Medical care can be categorized into two major types: curative care and palliative care. The goals and treatments of curative and palliative care differ. Curative care focuses on resolving or curing an illness or disease, whereas palliative care focuses on relieving symptoms of an illness or disease.
Treatments used in curative care aim to cure or resolve — either totally or partially — a condition or disease. Treatments used in curative care are also used to delay disease progression. Examples of curative care treatments include chemotherapy or radiation for cancer, dialysis treatments for kidney failure, or antibiotics for a bacterial infection. This type of care may also be referred to as therapeutic care.
Treatments used in palliative care aim to relieve symptoms of an incurable illness or disease and improve quality of life. It is generally reserved for chronic, serious, or life-threatening illnesses that severely impact an individual’s quality of life. The goal of palliative care is to prevent and relieve suffering. Examples of palliative care include treatment with pain medications, treatment for depression or anxiety, help with meal preparation or shopping, and other types of assistance.

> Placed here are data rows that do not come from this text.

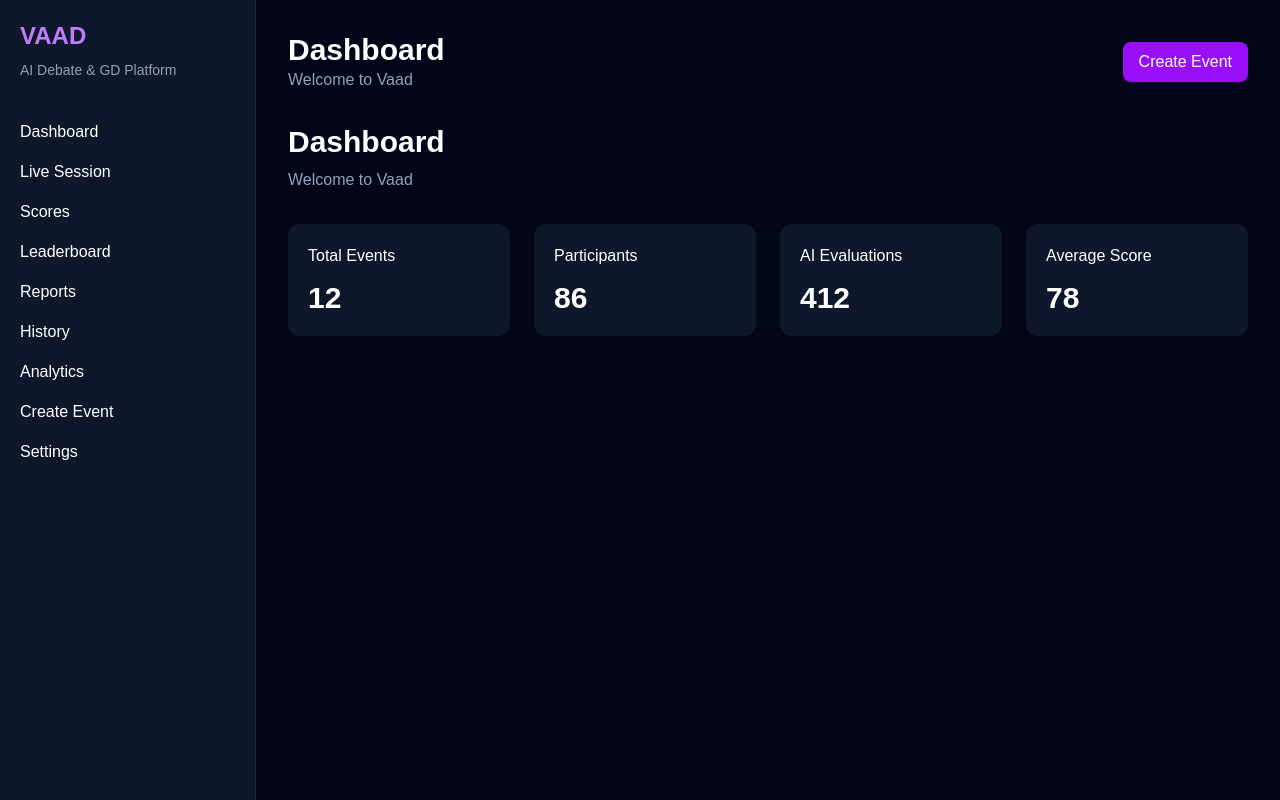
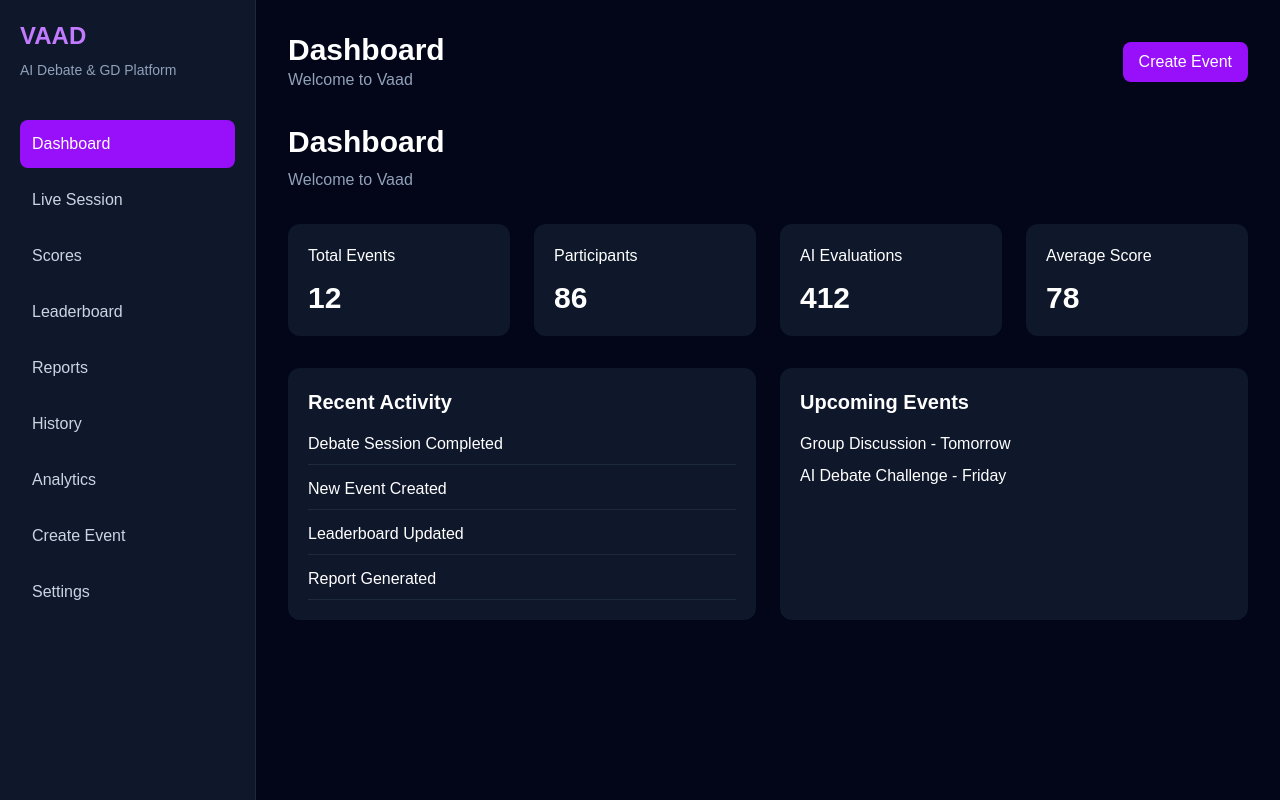
Before and after one commit to GURUBAKSHYADAV-71218/vaad, a Next.js app in the folder frontend/: page / in a window 1280 px wide. Built offline with nearby package versions, Linux system fonts and the light colour scheme.

Commit message:
Build SaaS navigation and dashboard

```diff
--- a/frontend/app/create-event/page.tsx
+++ b/frontend/app/create-event/page.tsx
@@ -1,13 +1,32 @@
-export default function LiveSessionPage() {
+export default function CreateEventPage() {
   return (
     <div>
       <h1 className="text-3xl font-bold text-white">
-        Live Session
+        Create Event
       </h1>
 
-      <p className="text-slate-400 mt-2">
-        Discussion monitoring dashboard
-      </p>
+      <div className="bg-slate-900 p-6 rounded-xl mt-6 max-w-3xl">
+
+        <input
+          placeholder="Event Name"
+          className="w-full p-3 rounded-lg bg-slate-800 mb-4"
+        />
+
+        <input
+          placeholder="Topic"
+          className="w-full p-3 rounded-lg bg-slate-800 mb-4"
+        />
+
+        <input
+          placeholder="Duration"
+          className="w-full p-3 rounded-lg bg-slate-800 mb-4"
+        />
+
+        <button className="bg-purple-600 px-5 py-3 rounded-lg">
+          Create Event
+        </button>
+
+      </div>
     </div>
   );
 }
--- a/frontend/app/leaderboard/page.tsx
+++ b/frontend/app/leaderboard/page.tsx
@@ -1,13 +1,38 @@
-export default function LiveSessionPage() {
+const participants = [
+  { rank: 1, name: "Rahul", score: 89 },
+  { rank: 2, name: "Aman", score: 85 },
+  { rank: 3, name: "Priya", score: 82 },
+];
+
+export default function LeaderboardPage() {
   return (
     <div>
-      <h1 className="text-3xl font-bold text-white">
-        Live Session
+      <h1 className="text-3xl font-bold text-white mb-6">
+        Leaderboard
       </h1>
 
-      <p className="text-slate-400 mt-2">
-        Discussion monitoring dashboard
-      </p>
+      <table className="w-full bg-slate-900 rounded-xl overflow-hidden">
+        <thead>
+          <tr>
+            <th className="p-4">Rank</th>
+            <th>Name</th>
+            <th>Score</th>
+          </tr>
+        </thead>
+
+        <tbody>
+          {participants.map((p) => (
+            <tr
+              key={p.rank}
+              className="border-t border-slate-800"
+            >
+              <td className="p-4">{p.rank}</td>
+              <td>{p.name}</td>
+              <td>{p.score}</td>
+            </tr>
+          ))}
+        </tbody>
+      </table>
     </div>
   );
 }
--- a/frontend/app/page.tsx
+++ b/frontend/app/page.tsx
@@ -1,6 +1,10 @@
 import Sidebar from "../components/layout/Sidebar";
 import Topbar from "../components/layout/Topbar";
 import StatsCard from "../components/dashboard/StatsCard";
+
+// ✅ PHASE 12 IMPORTS ADDED HERE
+import RecentActivity from "../components/dashboard/RecentActivity";
+import UpcomingEvents from "../components/dashboard/UpcomingEvents";
 
 export default function Home() {
   return (
@@ -45,6 +49,12 @@ export default function Home() {
             />
           </div>
 
+          {/* ✅ PHASE 12 GRID ADDED EXACTLY BELOW STATS CARDS */}
+          <div className="grid grid-cols-2 gap-6 mt-8">
+            <RecentActivity />
+            <UpcomingEvents />
+          </div>
+
         </section>
       </div>
     </main>
--- /dev/null
+++ b/frontend/components/dashboard/RecentActivity.tsx
@@ -0,0 +1,27 @@
+export default function RecentActivity() {
+  const activities = [
+    "Debate Session Completed",
+    "New Event Created",
+    "Leaderboard Updated",
+    "Report Generated",
+  ];
+
+  return (
+    <div className="bg-slate-900 rounded-xl p-5">
+      <h2 className="text-xl font-semibold mb-4">
+        Recent Activity
+      </h2>
+
+      <div className="space-y-3">
+        {activities.map((item, index) => (
+          <div
+            key={index}
+            className="border-b border-slate-800 pb-2"
+          >
+            {item}
+          </div>
+        ))}
+      </div>
+    </div>
+  );
+}
--- /dev/null
+++ b/frontend/components/dashboard/UpcomingEvents.tsx
@@ -0,0 +1,15 @@
+export default function UpcomingEvents() {
+  return (
+    <div className="bg-slate-900 rounded-xl p-5">
+      <h2 className="text-xl font-semibold mb-4">
+        Upcoming Events
+      </h2>
+
+      <p>Group Discussion - Tomorrow</p>
+
+      <p className="mt-2">
+        AI Debate Challenge - Friday
+      </p>
+    </div>
+  );
+}
--- a/frontend/components/layout/Sidebar.tsx
+++ b/frontend/components/layout/Sidebar.tsx
@@ -1,6 +1,25 @@
+"use client";
+
+import Link from "next/link";
+import { usePathname } from "next/navigation";
+
+const menuItems = [
+  { name: "Dashboard", href: "/" },
+  { name: "Live Session", href: "/live-session" },
+  { name: "Scores", href: "/scores" },
+  { name: "Leaderboard", href: "/leaderboard" },
+  { name: "Reports", href: "/reports" },
+  { name: "History", href: "/history" },
+  { name: "Analytics", href: "/analytics" },
+  { name: "Create Event", href: "/create-event" },
+  { name: "Settings", href: "/settings" },
+];
+
 export default function Sidebar() {
+  const pathname = usePathname();
+
   return (
-    <aside className="w-64 h-screen bg-slate-900 border-r border-slate-800 p-5">
+    <aside className="w-64 min-h-screen bg-slate-900 border-r border-slate-800 p-5">
       <h1 className="text-2xl font-bold text-purple-400">
         VAAD
       </h1>
@@ -9,16 +28,20 @@ export default function Sidebar() {
         AI Debate & GD Platform
       </p>
 
-      <nav className="mt-10 space-y-4">
-        <div>Dashboard</div>
-        <div>Live Session</div>
-        <div>Scores</div>
-        <div>Leaderboard</div>
-        <div>Reports</div>
-        <div>History</div>
-        <div>Analytics</div>
-        <div>Create Event</div>
-        <div>Settings</div>
+      <nav className="mt-10 space-y-2">
+        {menuItems.map((item) => (
+          <Link
+            key={item.href}
+            href={item.href}
+            className={`block p-3 rounded-lg transition ${
+              pathname === item.href
+                ? "bg-purple-600 text-white"
+                : "text-slate-300 hover:bg-slate-800"
+            }`}
+          >
+            {item.name}
+          </Link>
+        ))}
       </nav>
     </aside>
   );
```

Individuals in palliative care typically have more access to necessary pain-management treatments and services than those in curative care. For example, individuals in palliative care are generally exempt from federal guidelines of recommended maximum opioid dosages.
Individuals who are unsure about whether they should be receiving curative care or palliative care should consult their physicians to help with the decision-making process.
Additional source used to create this article: CaringInfo.